(Akashi tries to cheat Yuuki out of his script, or at least turn Santa into the fall guy.)

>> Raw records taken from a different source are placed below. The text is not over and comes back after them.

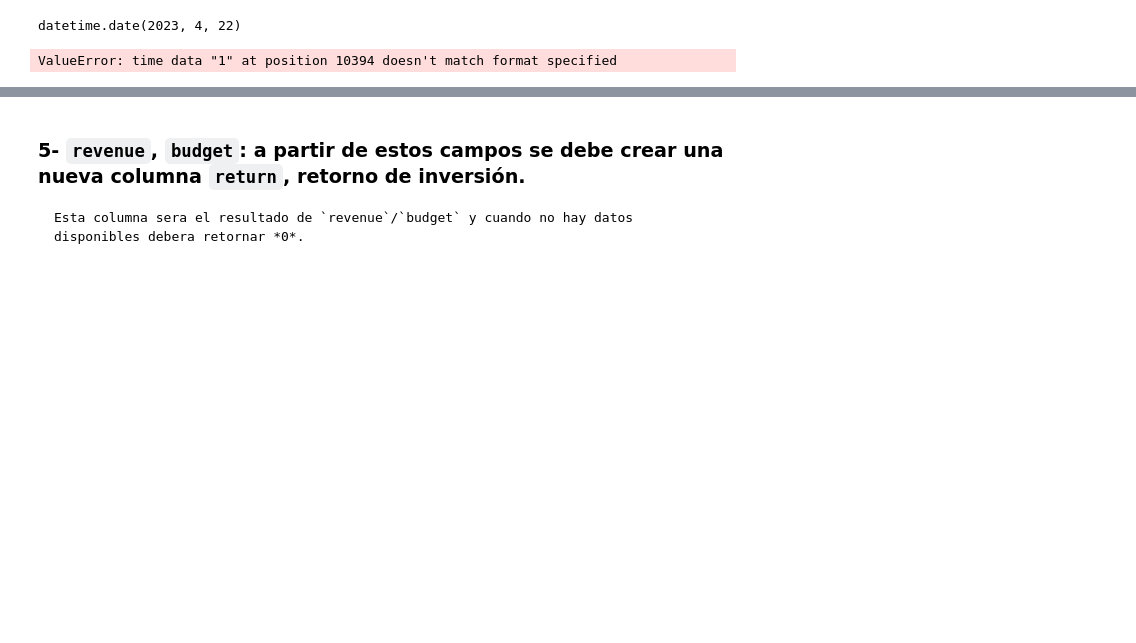
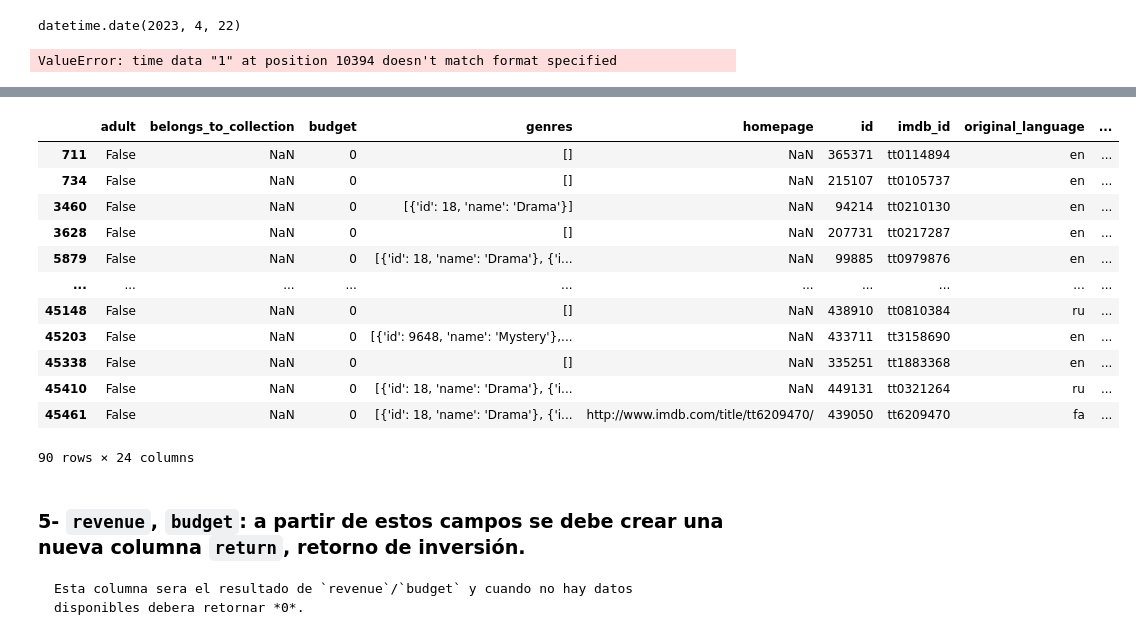
Before and after one commit to jmartindiaz/PI01_Henry, a Jupyter notebook: etl.ipynb, the cells around one changed output, grey strips where cells are left out. Drawn from its saved outputs; the diff is of its cells as text; code cells hidden in the pictures; blank space fills up the shorter version.

Commit message:
transformando registros desplazados

```diff
--- a/etl.ipynb
+++ b/etl.ipynb
@@ -251,0 +266,5 @@ array([[' Rune Balot goes to a casino connected to the October corporation to tr
+# %%
+def tamaño(a):
+    return len(str(a))
+
+tamaño ('asdasdasd')
@@ -252,3 +288,21 @@ array([[' Rune Balot goes to a casino connected to the October corporation to tr
+# %%
+registros_desplazados = mv.loc[(mv['release_date'].apply(tamaño)) != 10]
+registros_desplazados
+# vemos que tenemos 90 registros en los que sus valores se encuentran desplazados
+# %% [output]
+|  | adult | belongs_to_collection | budget | genres | homepage | id | imdb_id | original_language | ... |
+| 711 | False | NaN | 0 | [] | NaN | 365371 | tt0114894 | en | ... |
+| 734 | False | NaN | 0 | [] | NaN | 215107 | tt0105737 | en | ... |
+| 3460 | False | NaN | 0 | [{'id': 18, 'name': 'Drama'}] | NaN | 94214 | tt0210130 | en | ... |
+| 3628 | False | NaN | 0 | [] | NaN | 207731 | tt0217287 | en | ... |
+| 5879 | False | NaN | 0 | [{'id': 18, 'name': 'Drama'}, {'i... | NaN | 99885 | tt0979876 | en | ... |
+| ... | ... | ... | ... | ... | ... | ... | ... | ... | ... |
+| 45148 | False | NaN | 0 | [] | NaN | 438910 | tt0810384 | ru | ... |
+| 45203 | False | NaN | 0 | [{'id': 9648, 'name': 'Mystery'},... | NaN | 433711 | tt3158690 | en | ... |
+| 45338 | False | NaN | 0 | [] | NaN | 335251 | tt1883368 | en | ... |
+| 45410 | False | NaN | 0 | [{'id': 18, 'name': 'Drama'}, {'i... | NaN | 449131 | tt0321264 | ru | ... |
+| 45461 | False | NaN | 0 | [{'id': 18, 'name': 'Drama'}, {'i... | http://www.imdb.com/title/tt6209470/ | 439050 | tt6209470 | fa | ... |
+90 rows × 24 columns
 # %% [markdown]
 ### 5- `revenue`, `budget`: a partir de estos campos se debe crear una nueva columna `return`, retorno de inversión.
     Esta columna sera el resultado de `revenue`/`budget` y cuando no hay datos disponibles debera retornar *0*.
```
Also changed, not shown: parts of 4 cells of this notebook.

素つ裸の王様 (Sutsubataka no Ousama, The Naked Emperor, Shonen Magajin R #2, 2015)
Yuuki Yuubari is a comedian-wannabe. He'd had some minor success doing slapstick comedy with a partner, but the partner quit and got married, and Yuuki's career went into a downslide. Now, it's his 30th birthday and he's got nothing to show for himself, which really hits home when his younger brother, who's married and starting a family, gives him 10,000 yen as a present. Yuuki knuckles down and pens the script for a new comic play based on the "Emperor's New Clothes". He gives test performances of the play and is generating enough buzz that he comes to the attention of Natsuhiko Akashi, the manager for the famous comic Santa Suzuka. Akashi is really good at his job. So good, that his employer, Gonzou Ishizuchi decided to knock him down a peg by assigning him to Santa, who's always acting like a dumb prima donna. Santa needs more work, but he doesn't have a script, so Akashi suggests that he steal Yuubari's. On the night of Yuuki's big break, Santa visits the dressing room, naked. The script disappears, and Yuuki's younger sister, Mitsuki, asks her friend, Kana for help. Kana forces Touma to get involved, and he figures out that Santa, a big fat guy, had backed out of the room, still naked, with the script clenched between his butt checks. Akashi turns over the script, but then offers to buy it from Yuuki. The guy declines because this is his last chance to show his worth as a comic and he wants to do the show himself. Then, Akashi makes him an offer to join the company as an employee. Touma keeps tripping the manager up, asking for a contract, asking to read the contract first, and then asking for copies. The meeting ends, with Akashi insulting Kana, and Touma being impressed that Kana didn't get angry like she usually does.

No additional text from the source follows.